Stored dataset items
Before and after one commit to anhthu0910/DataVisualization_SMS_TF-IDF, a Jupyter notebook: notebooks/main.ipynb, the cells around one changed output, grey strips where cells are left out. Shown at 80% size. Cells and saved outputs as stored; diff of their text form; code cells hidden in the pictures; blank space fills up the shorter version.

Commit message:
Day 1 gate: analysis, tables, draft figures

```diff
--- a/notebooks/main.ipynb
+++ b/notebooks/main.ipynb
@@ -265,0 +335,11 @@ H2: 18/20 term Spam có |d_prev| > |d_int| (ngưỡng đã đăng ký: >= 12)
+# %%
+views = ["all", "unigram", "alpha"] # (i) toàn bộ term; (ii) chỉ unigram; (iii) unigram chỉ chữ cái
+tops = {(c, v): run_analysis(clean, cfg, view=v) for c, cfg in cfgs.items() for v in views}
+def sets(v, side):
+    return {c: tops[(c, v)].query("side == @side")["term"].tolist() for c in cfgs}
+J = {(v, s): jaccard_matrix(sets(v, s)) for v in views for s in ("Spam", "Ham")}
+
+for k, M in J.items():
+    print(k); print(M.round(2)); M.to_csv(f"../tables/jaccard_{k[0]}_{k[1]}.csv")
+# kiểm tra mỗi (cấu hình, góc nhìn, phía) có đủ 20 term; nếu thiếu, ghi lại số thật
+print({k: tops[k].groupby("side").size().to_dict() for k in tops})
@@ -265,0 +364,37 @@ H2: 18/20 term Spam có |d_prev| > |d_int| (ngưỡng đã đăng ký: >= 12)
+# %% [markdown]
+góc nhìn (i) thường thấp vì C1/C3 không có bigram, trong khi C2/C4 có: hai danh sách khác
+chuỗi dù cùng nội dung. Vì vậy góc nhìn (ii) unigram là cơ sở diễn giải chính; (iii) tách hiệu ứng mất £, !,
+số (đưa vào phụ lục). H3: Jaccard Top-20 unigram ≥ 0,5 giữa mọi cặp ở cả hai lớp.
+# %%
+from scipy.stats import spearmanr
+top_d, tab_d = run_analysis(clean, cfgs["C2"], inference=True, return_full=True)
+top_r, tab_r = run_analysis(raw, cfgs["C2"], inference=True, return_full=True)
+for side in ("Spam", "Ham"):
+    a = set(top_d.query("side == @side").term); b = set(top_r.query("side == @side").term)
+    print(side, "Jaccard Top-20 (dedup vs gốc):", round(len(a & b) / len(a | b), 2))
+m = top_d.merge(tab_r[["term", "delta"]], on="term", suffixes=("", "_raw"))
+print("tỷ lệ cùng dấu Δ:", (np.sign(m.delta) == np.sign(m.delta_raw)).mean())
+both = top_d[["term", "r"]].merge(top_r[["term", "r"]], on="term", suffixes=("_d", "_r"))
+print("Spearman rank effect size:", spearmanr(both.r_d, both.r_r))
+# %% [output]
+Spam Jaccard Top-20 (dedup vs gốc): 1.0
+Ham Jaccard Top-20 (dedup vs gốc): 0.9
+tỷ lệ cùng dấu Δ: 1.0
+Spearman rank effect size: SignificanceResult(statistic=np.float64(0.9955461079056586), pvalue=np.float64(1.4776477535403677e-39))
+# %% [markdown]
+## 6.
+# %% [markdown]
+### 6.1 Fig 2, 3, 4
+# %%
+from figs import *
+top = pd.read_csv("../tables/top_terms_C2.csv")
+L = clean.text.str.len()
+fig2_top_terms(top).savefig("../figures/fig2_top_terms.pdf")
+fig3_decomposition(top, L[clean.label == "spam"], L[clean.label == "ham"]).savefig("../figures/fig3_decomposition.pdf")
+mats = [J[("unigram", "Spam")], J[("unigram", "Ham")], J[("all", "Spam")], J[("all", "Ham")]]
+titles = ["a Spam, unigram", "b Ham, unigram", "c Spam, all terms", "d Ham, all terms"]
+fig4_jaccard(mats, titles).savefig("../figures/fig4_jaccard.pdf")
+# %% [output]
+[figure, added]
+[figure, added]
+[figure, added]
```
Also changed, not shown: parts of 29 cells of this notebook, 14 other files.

→ Problem requirements: Repeat the records above in full, word for word.

→ Task result:
Before and after one commit to anhthu0910/DataVisualization_SMS_TF-IDF, a Jupyter notebook: notebooks/main.ipynb, the cells around one changed output, grey strips where cells are left out. Shown at 80% size. Cells and saved outputs as stored; diff of their text form; code cells hidden in the pictures; blank space fills up the shorter version.

Commit message:
Day 1 gate: analysis, tables, draft figures

```diff
--- a/notebooks/main.ipynb
+++ b/notebooks/main.ipynb
@@ -265,0 +335,11 @@ H2: 18/20 term Spam có |d_prev| > |d_int| (ngưỡng đã đăng ký: >= 12)
+# %%
+views = ["all", "unigram", "alpha"] # (i) toàn bộ term; (ii) chỉ unigram; (iii) unigram chỉ chữ cái
+tops = {(c, v): run_analysis(clean, cfg, view=v) for c, cfg in cfgs.items() for v in views}
+def sets(v, side):
+    return {c: tops[(c, v)].query("side == @side")["term"].tolist() for c in cfgs}
+J = {(v, s): jaccard_matrix(sets(v, s)) for v in views for s in ("Spam", "Ham")}
+
+for k, M in J.items():
+    print(k); print(M.round(2)); M.to_csv(f"../tables/jaccard_{k[0]}_{k[1]}.csv")
+# kiểm tra mỗi (cấu hình, góc nhìn, phía) có đủ 20 term; nếu thiếu, ghi lại số thật
+print({k: tops[k].groupby("side").size().to_dict() for k in tops})
@@ -265,0 +364,37 @@ H2: 18/20 term Spam có |d_prev| > |d_int| (ngưỡng đã đăng ký: >= 12)
+# %% [markdown]
+góc nhìn (i) thường thấp vì C1/C3 không có bigram, trong khi C2/C4 có: hai danh sách khác
+chuỗi dù cùng nội dung. Vì vậy góc nhìn (ii) unigram là cơ sở diễn giải chính; (iii) tách hiệu ứng mất £, !,
+số (đưa vào phụ lục). H3: Jaccard Top-20 unigram ≥ 0,5 giữa mọi cặp ở cả hai lớp.
+# %%
+from scipy.stats import spearmanr
+top_d, tab_d = run_analysis(clean, cfgs["C2"], inference=True, return_full=True)
+top_r, tab_r = run_analysis(raw, cfgs["C2"], inference=True, return_full=True)
+for side in ("Spam", "Ham"):
+    a = set(top_d.query("side == @side").term); b = set(top_r.query("side == @side").term)
+    print(side, "Jaccard Top-20 (dedup vs gốc):", round(len(a & b) / len(a | b), 2))
+m = top_d.merge(tab_r[["term", "delta"]], on="term", suffixes=("", "_raw"))
+print("tỷ lệ cùng dấu Δ:", (np.sign(m.delta) == np.sign(m.delta_raw)).mean())
+both = top_d[["term", "r"]].merge(top_r[["term", "r"]], on="term", suffixes=("_d", "_r"))
+print("Spearman rank effect size:", spearmanr(both.r_d, both.r_r))
+# %% [output]
+Spam Jaccard Top-20 (dedup vs gốc): 1.0
+Ham Jaccard Top-20 (dedup vs gốc): 0.9
+tỷ lệ cùng dấu Δ: 1.0
+Spearman rank effect size: SignificanceResult(statistic=np.float64(0.9955461079056586), pvalue=np.float64(1.4776477535403677e-39))
+# %% [markdown]
+## 6.
+# %% [markdown]
+### 6.1 Fig 2, 3, 4
+# %%
+from figs import *
+top = pd.read_csv("../tables/top_terms_C2.csv")
+L = clean.text.str.len()
+fig2_top_terms(top).savefig("../figures/fig2_top_terms.pdf")
+fig3_decomposition(top, L[clean.label == "spam"], L[clean.label == "ham"]).savefig("../figures/fig3_decomposition.pdf")
+mats = [J[("unigram", "Spam")], J[("unigram", "Ham")], J[("all", "Spam")], J[("all", "Ham")]]
+titles = ["a Spam, unigram", "b Ham, unigram", "c Spam, all terms", "d Ham, all terms"]
+fig4_jaccard(mats, titles).savefig("../figures/fig4_jaccard.pdf")
+# %% [output]
+[figure, added]
+[figure, added]
+[figure, added]
```
Also changed, not shown: parts of 29 cells of this notebook, 14 other files.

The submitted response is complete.